━━━ Source material

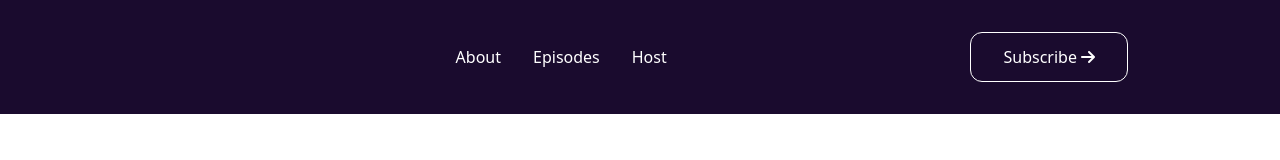
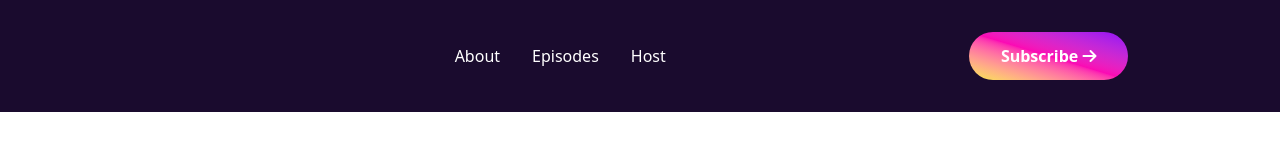
Before and after one commit to TawhidSarker/assignment-two, a plain HTML site: page index.html in a window 1280 px wide. Drawn offline with nearby package versions, Linux system fonts and the light colour scheme.

Commit message:
added gradient to the subscribe button

```diff
--- a/index.html
+++ b/index.html
@@ -18,7 +18,9 @@
                 <a href="">Episodes</a>
                 <a href="">Host</a>
             </div>
-            <button class="border px-8 py-3 rounded-xl">Subscribe <i class="fa-solid fa-arrow-right" style="color: #ffffff;"></i></button>
+            <button type="button" class="px-8 py-3 rounded-4xl bg-gradient-to-tr from-[#F7E93F] via-[#FB09B4] to-[#9100F8] font-semibold">
+                Subscribe <i class="fa-solid fa-arrow-right" style="color: #ffffff;"></i>
+            </button>
         </nav>
     </header>
 
```
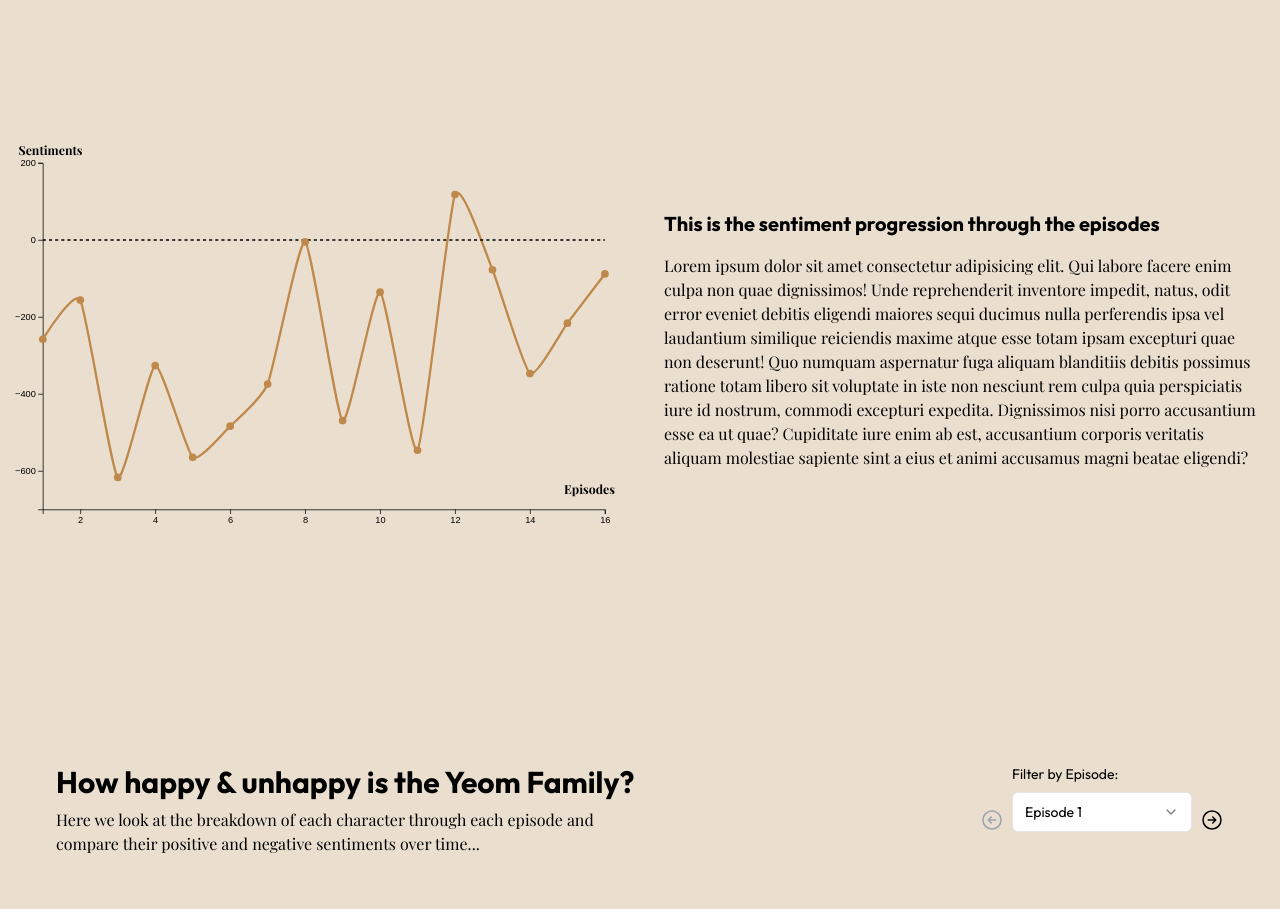
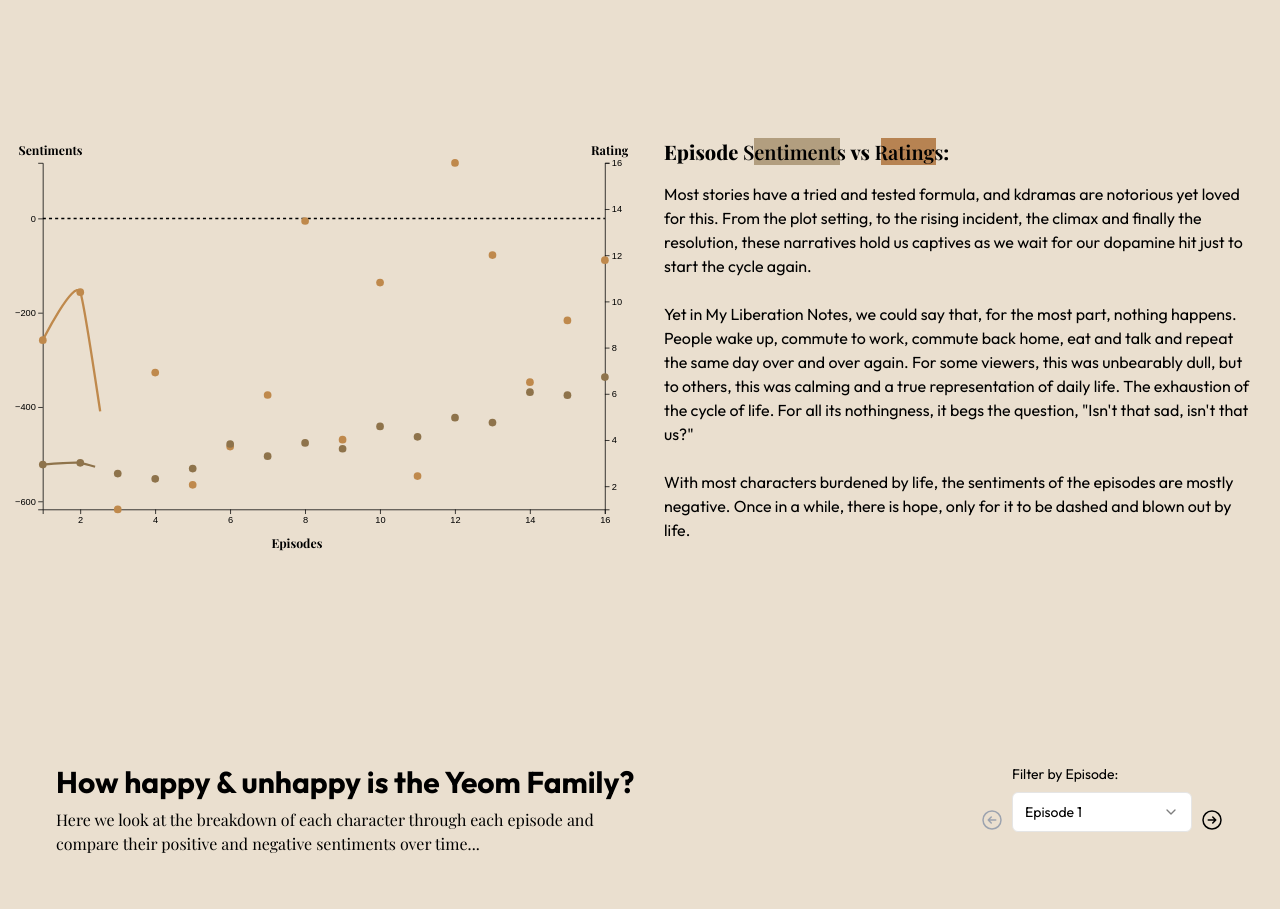
Before and after one commit to Kiptim54/My-Liberation-Notes, a React (Vite) app: page / in a window 1280 px wide. Shown: the part 2460-3369 px from the top of the page. Built offline with nearby package versions, Linux system fonts and the light colour scheme; a web font is replaced by a local one.

Commit message:
added ratings to the sentiments line chart

```diff
--- a/src/components/Charts/LineChart.tsx
+++ b/src/components/Charts/LineChart.tsx
@@ -5,9 +5,15 @@ type TData = {
   episode: number;
   sentiment: number;
 };
+
+type TRatings = {
+  episode: number;
+  rating: number;
+};
 // chart to analyse the emotional growth in the episodes using sentiment analysis
 export default function LineChart() {
   const [chartData, setChartData] = React.useState<TData[]>([]);
+  const [ratings, setRatings] = React.useState<TRatings[]>([]);
   const dimensions = React.useMemo(
     () => ({
       width: 800,
@@ -31,6 +37,20 @@ export default function LineChart() {
       });
       setChartData(processedData);
     });
+
+    // ratiings
+    d3.csv("/assets/episode-ratings.csv").then((data) => {
+      const processedData = data.map((item) => {
+        const episode = Number(item?.Episode);
+        const rating = item?.Ratings;
+
+        return {
+          episode: Number(episode) || 0,
+          rating: Number(rating) || 0,
+        };
+      });
+      setRatings(processedData);
+    });
   }, []);
 
   useEffect(() => {
@@ -43,6 +63,9 @@ export default function LineChart() {
     const minMaxEpisodes = d3.extent(chartData, (d) => d.episode) || [1, 16];
     const minMaxSentiment = d3.extent(chartData, (d) => d.sentiment) || [
       -30, 30,
+    ];
+    const minMaxEpisodesRatings = d3.extent(ratings, (d) => d.episode) || [
+      1, 16,
     ];
 
     // console.log({ minMaxEpisodes, minMaxSentiment });
@@ -64,9 +87,14 @@ export default function LineChart() {
       .range([
         dimensions.height - dimensions.margin.bottom,
         dimensions.margin.top,
-      ])
-      .nice();
-
+      ]);
+    const yScaleRatings = d3
+      .scaleLinear()
+      .domain(minMaxEpisodesRatings as [number, number])
+      .range([
+        dimensions.height - dimensions.margin.bottom,
+        dimensions.margin.top,
+      ]);
     const lineGenerator = d3
       .line<TData>()
       .x((d) => xScale(xAccessor(d)))
@@ -138,11 +166,40 @@ export default function LineChart() {
         .attr("stroke-width", 2);
     }
 
+    const yAxisRatings = wrapper
+      .append("g")
+      .attr(
+        "transform",
+        `translate(${dimensions.width - dimensions.margin.right}, 0)`
+      )
+      .call(d3.axisRight(yScaleRatings).ticks(5));
+
+    yAxisRatings.selectAll("path").attr("stroke", "black"); // For the axis line
+    yAxisRatings
+      .selectAll("text") // Select all tick labels
+      .attr("fill", "black") // Set the text color
+      .style("font-size", "12px"); // Optional: Set font size
+
+    // Draw the ratings line
+    const lineGeneratorRatings = d3
+      .line<TRatings>()
+      .x((d) => xScale(d.episode))
+      .y((d) => yScaleRatings(d.rating))
+      .curve(d3.curveCardinal.tension(0.5)); // Smooth curve
+    // draw the ratings line
+
+    wrapper
+      .append("path")
+      .attr("d", lineGeneratorRatings(ratings))
+      .attr("fill", "none")
+      .attr("stroke", "#8E734B")
+      .attr("stroke-width", 3)
+      .attr("class", "animated-line-ratings");
     // Draw the x axis label
     wrapper
       .append("text")
-      .attr("x", dimensions.width - dimensions.margin.right - 20)
-      .attr("y", dimensions.height - dimensions.margin.bottom - 20)
+      .attr("x", dimensions.width / 2 - dimensions.margin.right)
+      .attr("y", dimensions.height + 20)
       .attr("text-anchor", "middle")
       .text("Episodes")
       .style("font-size", "16px")
@@ -156,6 +213,17 @@ export default function LineChart() {
       .attr("text-anchor", "middle")
       // .attr("transform", `translate(${0}, ${dimensions.height / 2}) rotate(0)`)
       .text("Sentiments")
+      .style("font-size", "16px")
+      .style("font-weight", "bold");
+
+    // Draw the y axis label for ratings
+    wrapper
+      .append("text")
+      .attr("x", dimensions.width - dimensions.margin.right + 10)
+      .attr("y", dimensions.margin.top - 10)
+      .attr("text-anchor", "middle")
+      // .attr("transform", `translate(${0}, ${dimensions.height / 2}) rotate(0)`)
+      .text("Ratings")
       .style("font-size", "16px")
       .style("font-weight", "bold");
     // Tooltip creation
@@ -173,12 +241,27 @@ export default function LineChart() {
       .style("display", "none")
       .style("z-index", "10");
 
+    // ratings tooltip
+    const ratingsTooltip = d3
+      .select("#wrapper")
+      .append("div")
+      .attr("id", "ratings-tooltip")
+      .style("position", "absolute")
+      .style("background", "white")
+      .style("padding", "6px 10px")
+      .style("border", "1px solid #ccc")
+      .style("border-radius", "4px")
+      .style("pointer-events", "none")
+      .style("font-size", "12px")
+      .style("display", "none")
+      .style("z-index", "10");
     // Add circles for each data point
     wrapper
-      .selectAll("circle")
+      .selectAll(".sentiment-circle")
       .data(chartData)
       .enter()
       .append("circle")
+      .attr("class", "sentiment-circle")
       .attr("cx", (d) => xScale(d.episode))
       .attr("cy", (d) => yScale(d.sentiment))
       .attr("r", 5)
@@ -230,22 +313,99 @@ export default function LineChart() {
           .style("display", "block")
           .html(
             `<strong>Episode:</strong> ${d?.episode}<br/>
-             <strong>Sentiment:</strong> ${d.sentiment.toFixed(2)}`
+             <strong>Sentiment:</strong> ${d.sentiment.toFixed(2)}
+             <strong>Ratings:</strong> ${ratings[d.episode - 1]?.rating.toFixed(
+               2
+             )} <br/>
+             `
           );
       })
       .on("mouseout", function () {
         tooltip.style("display", "none");
       });
 
+    // // Add circles for each data point for ratings
+    wrapper
+      .selectAll(".ratings-circle")
+      .data(ratings)
+      .enter()
+      .append("circle")
+      .attr("class", "ratings-circle")
+      .attr("cx", (d) => xScale(d.episode))
+      .attr("cy", (d) => yScaleRatings(d.rating))
+      .attr("r", 5)
+      .attr("fill", "#8E734B")
+      // at the moment I cannot sfind a color for the negatives. I will play around with that on Figma
+
+      .on("mouseover", function (_event, d) {
+        ratingsTooltip
+          .style("display", "block")
+          .html(
+            `<div class="text-black"><strong >Episode:</strong> ${
+              d.episode
+            }<br/><strong">Ratings:</strong> ${d.rating.toFixed(2)}</div>`
+          );
+      })
+      .on("mousemove", function (event, d) {
+        const [mouseX, mouseY] = d3.pointer(event);
+        // get episode
+
+        // const bisect = d3.bisector((d: TData) => d.episode).right;
+        // const index = bisect(chartData, mouseX);
+        // const closestDataPoint = chartData[index];
+
+        const tooltipWidth = 120;
+        const tooltipHeight = 50;
+
+        // Calculate initial position
+        let left = mouseX + 10;
+        let top = mouseY - tooltipHeight - 10;
+
+        // Adjust if tooltip goes beyond the right edge
+        if (left + tooltipWidth > dimensions.width - 10) {
+          left = mouseX - tooltipWidth - 20;
+        }
+
+        // Adjust if tooltip goes above the top edge
+        if (top < 0) {
+          top = mouseY + 40;
+        }
+
+        ratingsTooltip
+          .style("left", `${left}px`)
+          .style("top", `${top}px`)
+          .style("display", "block")
+          .html(
+            `<strong>Episode:</strong> ${d?.episode}<br/>
+           <strong>Ratings:</strong> ${d.rating.toFixed(2)}
+           <strong>Sentiment:</strong> ${chartData[
+             d.episode - 1
+           ]?.sentiment.toFixed(2)} <br/>
+           `
+          );
+      })
+      .on("mouseout", function () {
+        ratingsTooltip.style("display", "none");
+      });
+
     const path = d3.select(".animated-line").node() as SVGPathElement;
+    const pathRatings = d3
+      .select(".animated-line-ratings")
+      .node() as SVGPathElement;
     if (!path) return;
+    if (!pathRatings) return;
 
     const pathLength = path.getTotalLength();
+    const pathLengthRatings = pathRatings.getTotalLength();
 
     // Initial state: hidden
     d3.select(path)
       .attr("stroke-dasharray", pathLength)
       .attr("stroke-dashoffset", pathLength);
+
+    d3.select(pathRatings)
+      .attr("stroke-dasharray", pathLengthRatings)
+      .attr("stroke-dashoffset", pathLengthRatings);
 
     const handleScroll = () => {
       const scrollTop = window.scrollY;
@@ -254,7 +414,7 @@ export default function LineChart() {
       if (!wrapper) return;
 
       const { top, height } = wrapper.getBoundingClientRect();
-      const start = top + scrollTop - windowHeight * 0.9; // start animating when half the wrapper is in view
+      const start = top + scrollTop - windowHeight * 0.5; // start animating when half the wrapper is in view
       const end = start + height;
 
       const scrollPercent = Math.min(
@@ -263,12 +423,17 @@ export default function LineChart() {
       );
 
       const drawLength = pathLength * scrollPercent;
+      const drawLengthRatings = pathLengthRatings * scrollPercent;
+      d3.select(pathRatings).attr(
+        "stroke-dashoffset",
+        pathLengthRatings - drawLengthRatings
+      );
       d3.select(path).attr("stroke-dashoffset", pathLength - drawLength);
     };
 
     window.addEventListener("scroll", handleScroll);
     return () => window.removeEventListener("scroll", handleScroll);
-  }, [chartData, dimensions]);
+  }, [chartData, dimensions, ratings]);
 
   return <div id="wrapper" className="relative  mx-auto overflow-hidden"></div>;
 }
--- a/src/components/EpisodesSentiments.tsx
+++ b/src/components/EpisodesSentiments.tsx
@@ -5,21 +5,43 @@ export default function EpisodesSentiments() {
     <div className="grid grid-cols-1 md:grid-cols-2 min-h-screen bg-secondaryLight">
       <LineChart />
       <div className="bg-secondaryLight flex flex-col  text-black justify-center p-6 gap-4">
-        <p className="font-outfit text-xl  font-bold">
-          This is the sentiment progression through the episodes
+        <p className=" text-xl font-extrabold ">
+          Episode{" "}
+          <span className="relative">
+            {" "}
+            <span className="relative z-10 font-semibold ">
+              Sentiments
+            </span>{" "}
+            <span className="bg-secondary2 inset-0 absolute -z-0 w-[80%] opacity-60 mx-auto"></span>{" "}
+          </span>{" "}
+          vs{" "}
+          <span className="relative">
+            {" "}
+            <span className="relative z-10 font-semibold ">Ratings</span>
+            <span className="bg-secondary3 inset-0 absolute -z-0 w-[80%] opacity-80 mx-auto"></span>
+          </span>
+          :
         </p>
-        <p>
-          Lorem ipsum dolor sit amet consectetur adipisicing elit. Qui labore
-          facere enim culpa non quae dignissimos! Unde reprehenderit inventore
-          impedit, natus, odit error eveniet debitis eligendi maiores sequi
-          ducimus nulla perferendis ipsa vel laudantium similique reiciendis
-          maxime atque esse totam ipsam excepturi quae non deserunt! Quo numquam
-          aspernatur fuga aliquam blanditiis debitis possimus ratione totam
-          libero sit voluptate in iste non nesciunt rem culpa quia perspiciatis
-          iure id nostrum, commodi excepturi expedita. Dignissimos nisi porro
-          accusantium esse ea ut quae? Cupiditate iure enim ab est, accusantium
-          corporis veritatis aliquam molestiae sapiente sint a eius et animi
-          accusamus magni beatae eligendi?
+        <p className="font-outfit text-normal">
+          Most stories have a tried and tested formula, and kdramas are
+          notorious yet loved for this. From the plot setting, to the rising
+          incident, the climax and finally the resolution, these narratives hold
+          us captives as we wait for our dopamine hit just to start the cycle
+          again.
+          <br />
+          <br />
+          Yet in My Liberation Notes, we could say that, for the most part,
+          nothing happens. People wake up, commute to work, commute back home,
+          eat and talk and repeat the same day over and over again. For some
+          viewers, this was unbearably dull, but to others, this was calming and
+          a true representation of daily life. The exhaustion of the cycle of
+          life. For all its nothingness, it begs the question, "Isn't that sad,
+          isn't that us?"
+          <br />
+          <br />
+          With most characters burdened by life, the sentiments of the episodes
+          are mostly negative. Once in a while, there is hope, only for it to be
+          dashed and blown out by life.
         </p>
       </div>
     </div>
```
Also changed, not shown: public/assets/episode-ratings.csv (added).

━━━━━━

What you have to do
Copy the lines above that hold the word "EpisodesSentiments".

Exercise output
--- a/src/components/EpisodesSentiments.tsx
+++ b/src/components/EpisodesSentiments.tsx
@@ -5,21 +5,43 @@ export default function EpisodesSentiments() {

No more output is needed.